Your goal » When you find the word "left" in a line of the entries, please copy the whole line.

Task data »
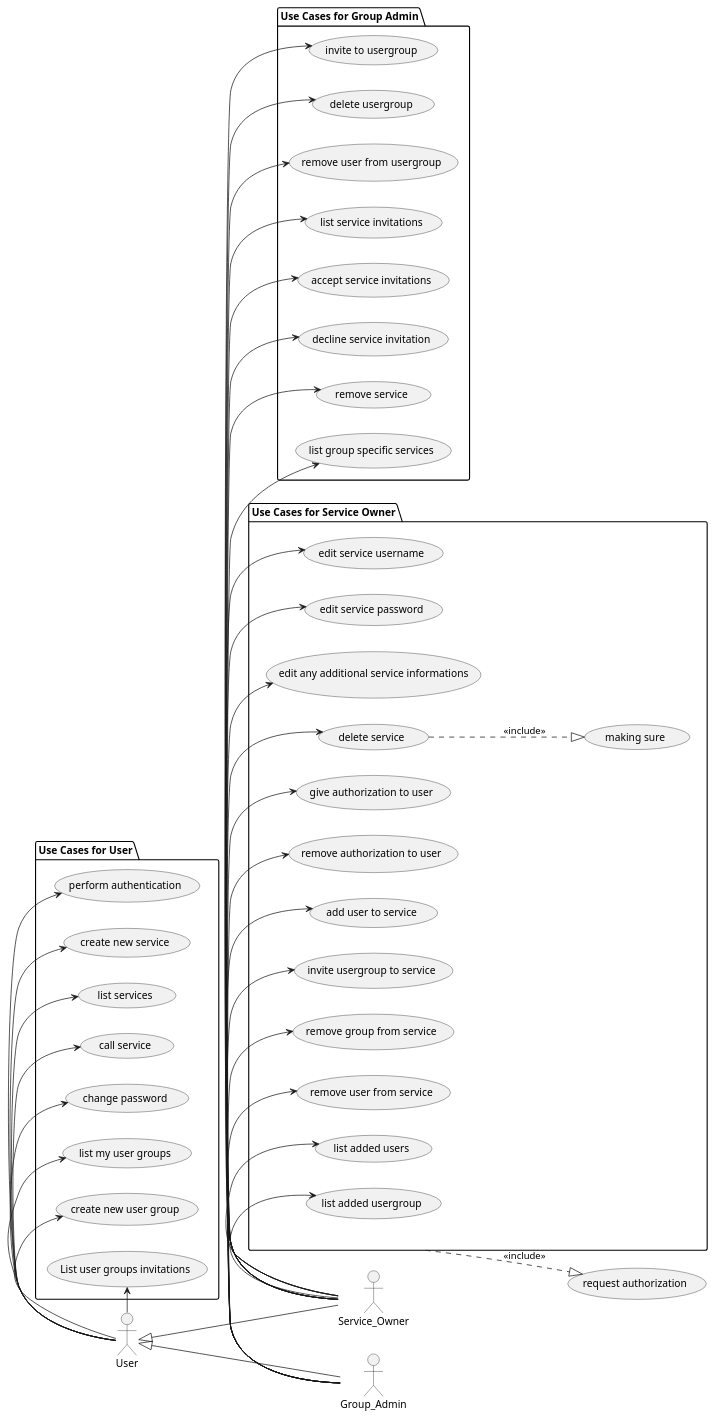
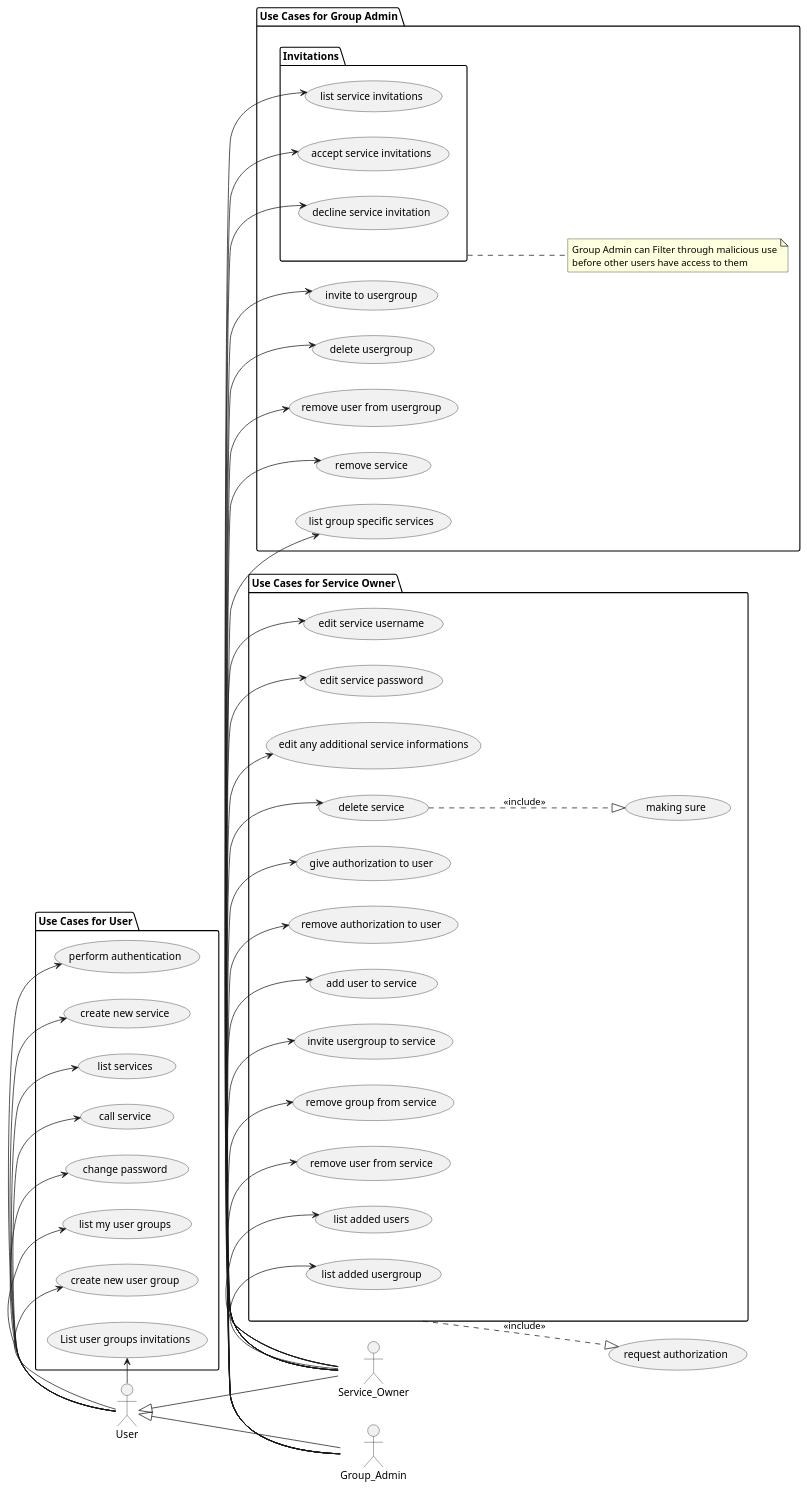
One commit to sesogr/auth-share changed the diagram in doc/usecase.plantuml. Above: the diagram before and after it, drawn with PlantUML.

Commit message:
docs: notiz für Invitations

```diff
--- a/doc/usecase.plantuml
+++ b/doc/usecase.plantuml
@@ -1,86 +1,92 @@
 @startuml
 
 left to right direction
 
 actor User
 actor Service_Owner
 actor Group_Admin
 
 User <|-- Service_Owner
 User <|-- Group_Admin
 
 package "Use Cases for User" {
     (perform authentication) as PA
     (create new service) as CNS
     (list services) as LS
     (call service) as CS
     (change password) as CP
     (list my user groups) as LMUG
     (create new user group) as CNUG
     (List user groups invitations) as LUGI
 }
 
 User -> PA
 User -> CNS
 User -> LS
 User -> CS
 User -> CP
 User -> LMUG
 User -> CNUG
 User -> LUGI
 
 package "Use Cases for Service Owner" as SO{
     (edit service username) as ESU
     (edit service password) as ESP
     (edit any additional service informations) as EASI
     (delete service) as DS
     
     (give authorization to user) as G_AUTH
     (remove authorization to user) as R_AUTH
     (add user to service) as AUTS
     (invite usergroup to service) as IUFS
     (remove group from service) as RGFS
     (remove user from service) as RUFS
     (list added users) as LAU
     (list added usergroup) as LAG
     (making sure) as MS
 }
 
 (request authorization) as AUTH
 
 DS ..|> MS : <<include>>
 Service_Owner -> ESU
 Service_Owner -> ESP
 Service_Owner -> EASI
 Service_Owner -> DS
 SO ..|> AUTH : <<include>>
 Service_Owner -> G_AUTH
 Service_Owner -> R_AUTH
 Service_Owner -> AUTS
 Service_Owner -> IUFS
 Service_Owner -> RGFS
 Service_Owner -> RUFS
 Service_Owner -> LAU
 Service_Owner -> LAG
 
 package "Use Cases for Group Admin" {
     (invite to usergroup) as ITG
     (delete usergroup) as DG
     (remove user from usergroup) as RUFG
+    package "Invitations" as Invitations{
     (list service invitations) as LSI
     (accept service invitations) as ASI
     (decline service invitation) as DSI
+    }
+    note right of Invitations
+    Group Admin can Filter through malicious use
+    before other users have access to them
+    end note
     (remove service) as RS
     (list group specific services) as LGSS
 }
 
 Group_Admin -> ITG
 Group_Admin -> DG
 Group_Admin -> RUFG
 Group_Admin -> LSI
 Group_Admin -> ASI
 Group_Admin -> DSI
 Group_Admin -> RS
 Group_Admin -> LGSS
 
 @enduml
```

---

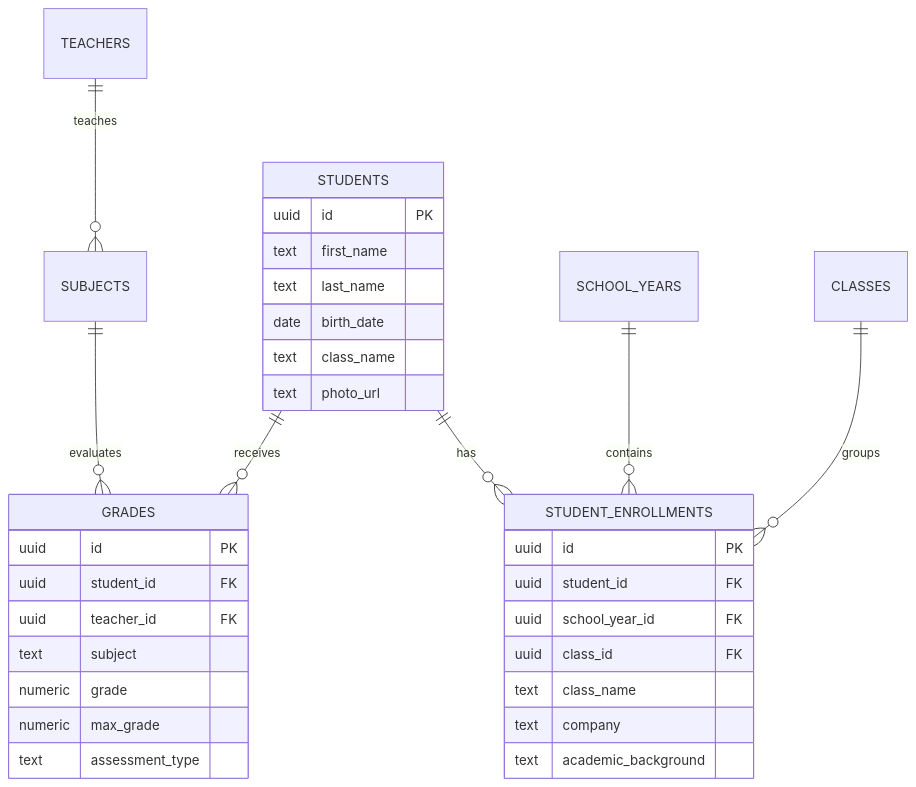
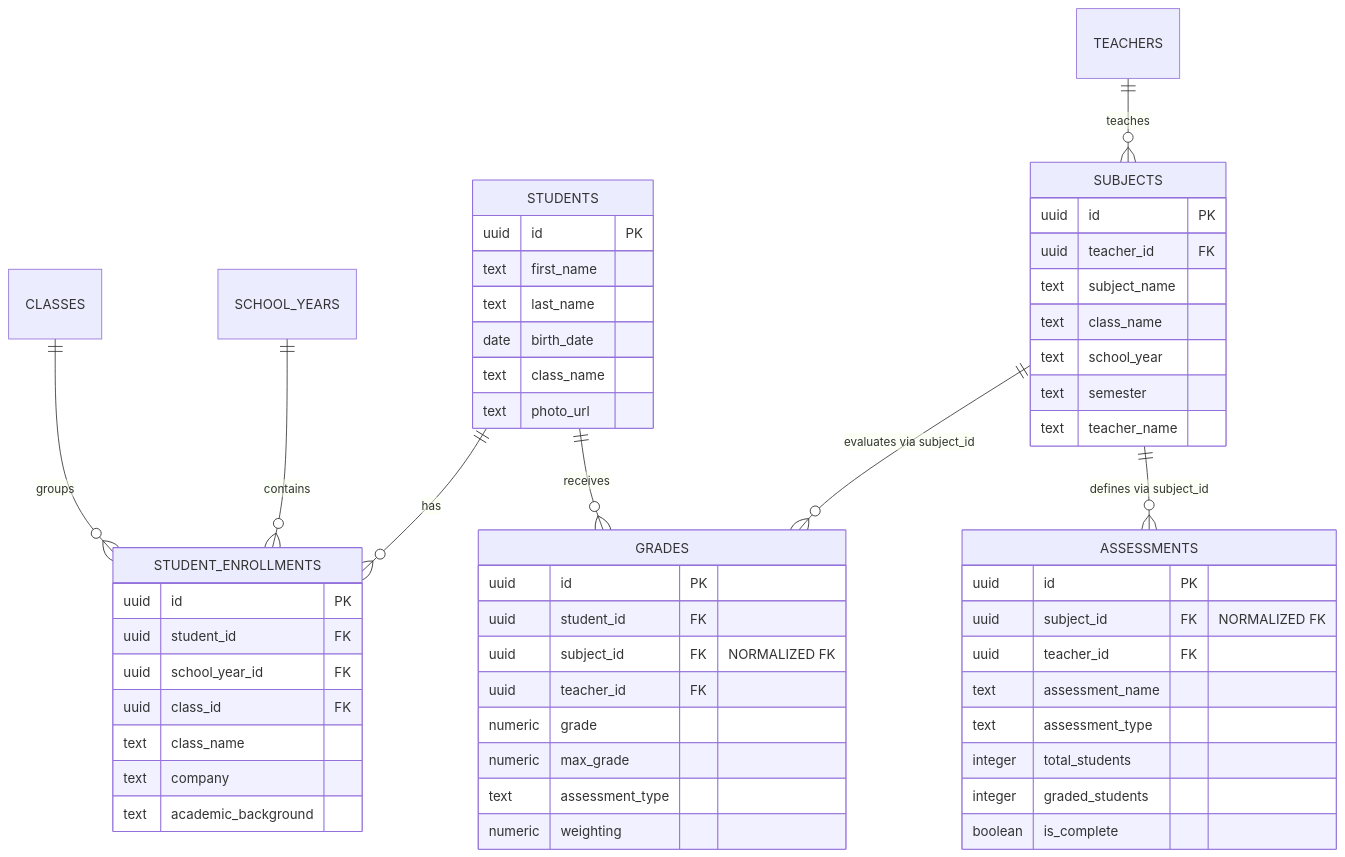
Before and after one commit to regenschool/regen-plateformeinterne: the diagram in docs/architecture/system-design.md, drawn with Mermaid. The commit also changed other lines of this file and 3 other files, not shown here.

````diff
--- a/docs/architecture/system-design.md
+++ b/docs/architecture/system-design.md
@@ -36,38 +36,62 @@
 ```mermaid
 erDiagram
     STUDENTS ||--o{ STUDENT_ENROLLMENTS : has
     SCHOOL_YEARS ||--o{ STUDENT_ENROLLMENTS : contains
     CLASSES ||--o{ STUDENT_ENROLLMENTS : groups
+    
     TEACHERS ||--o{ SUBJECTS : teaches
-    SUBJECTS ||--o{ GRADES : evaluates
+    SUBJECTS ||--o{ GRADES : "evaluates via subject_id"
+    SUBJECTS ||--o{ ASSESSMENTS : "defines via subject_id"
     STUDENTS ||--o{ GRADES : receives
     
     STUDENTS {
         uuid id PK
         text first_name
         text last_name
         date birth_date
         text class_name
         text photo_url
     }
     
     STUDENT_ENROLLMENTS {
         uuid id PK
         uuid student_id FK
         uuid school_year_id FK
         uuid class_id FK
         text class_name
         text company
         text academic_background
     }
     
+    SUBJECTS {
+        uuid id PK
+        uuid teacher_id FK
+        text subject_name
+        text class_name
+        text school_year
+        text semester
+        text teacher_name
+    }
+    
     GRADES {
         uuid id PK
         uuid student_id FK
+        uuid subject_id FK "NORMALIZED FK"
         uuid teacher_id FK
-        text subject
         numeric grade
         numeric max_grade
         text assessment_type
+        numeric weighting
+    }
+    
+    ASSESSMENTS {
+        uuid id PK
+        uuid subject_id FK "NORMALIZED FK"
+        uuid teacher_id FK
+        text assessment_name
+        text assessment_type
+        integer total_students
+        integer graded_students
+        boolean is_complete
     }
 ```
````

---

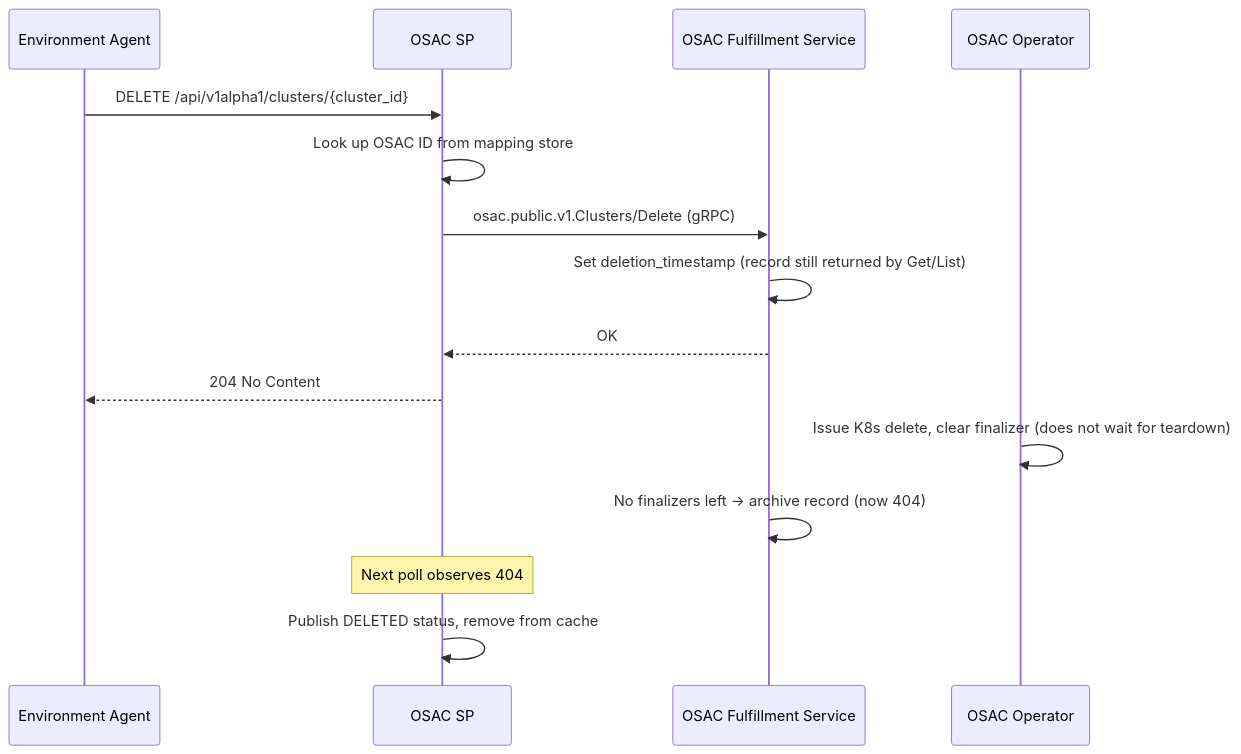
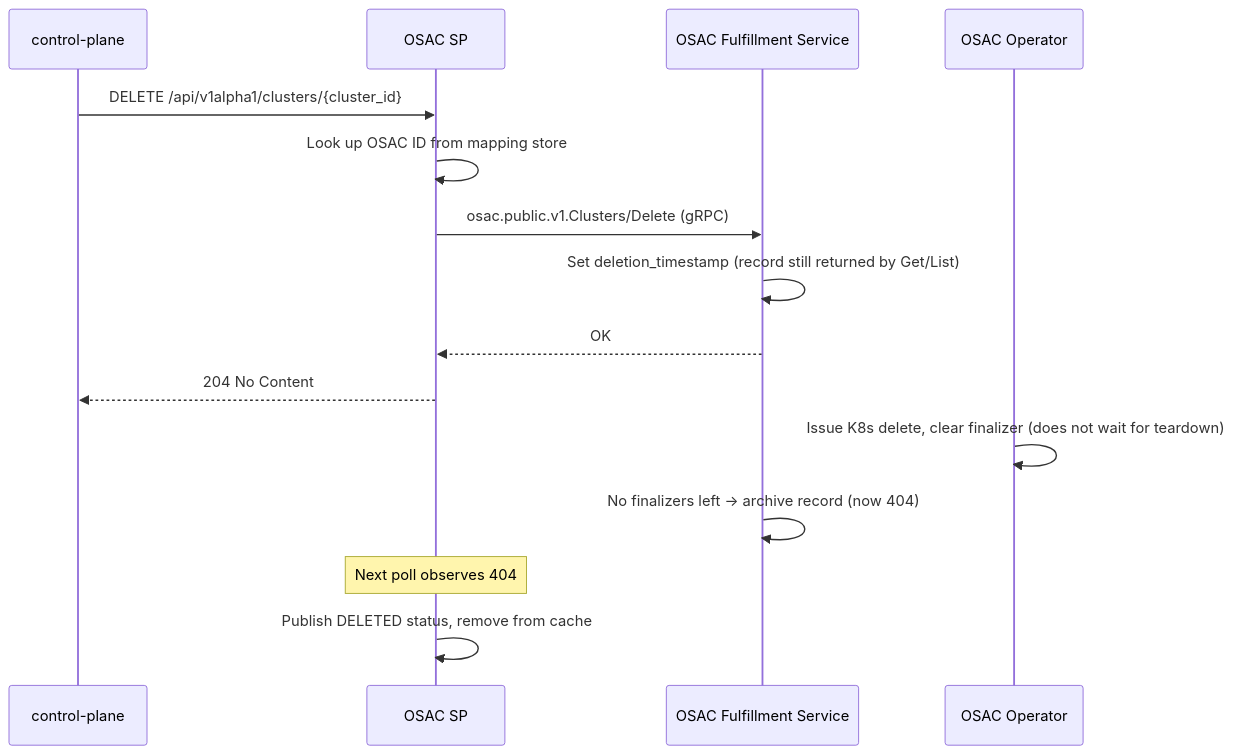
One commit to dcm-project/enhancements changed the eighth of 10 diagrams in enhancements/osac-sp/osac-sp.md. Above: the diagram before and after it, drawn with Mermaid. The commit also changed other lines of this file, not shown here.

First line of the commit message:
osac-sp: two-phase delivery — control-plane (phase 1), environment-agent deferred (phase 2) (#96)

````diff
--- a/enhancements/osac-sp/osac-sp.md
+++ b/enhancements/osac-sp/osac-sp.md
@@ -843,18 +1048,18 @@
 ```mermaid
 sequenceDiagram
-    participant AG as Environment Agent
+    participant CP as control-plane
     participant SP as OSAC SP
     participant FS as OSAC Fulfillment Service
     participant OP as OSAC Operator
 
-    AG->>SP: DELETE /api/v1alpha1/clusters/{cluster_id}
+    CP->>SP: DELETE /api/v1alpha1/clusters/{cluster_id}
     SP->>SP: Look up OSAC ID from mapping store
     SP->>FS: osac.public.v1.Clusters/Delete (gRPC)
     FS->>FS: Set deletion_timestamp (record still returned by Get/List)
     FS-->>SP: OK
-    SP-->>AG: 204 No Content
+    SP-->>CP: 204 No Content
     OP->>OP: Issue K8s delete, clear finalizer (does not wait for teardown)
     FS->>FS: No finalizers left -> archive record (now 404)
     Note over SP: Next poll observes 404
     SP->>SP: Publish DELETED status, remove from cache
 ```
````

Exercise output »
 left to right direction
     FS->>FS: No finalizers left -> archive record (now 404)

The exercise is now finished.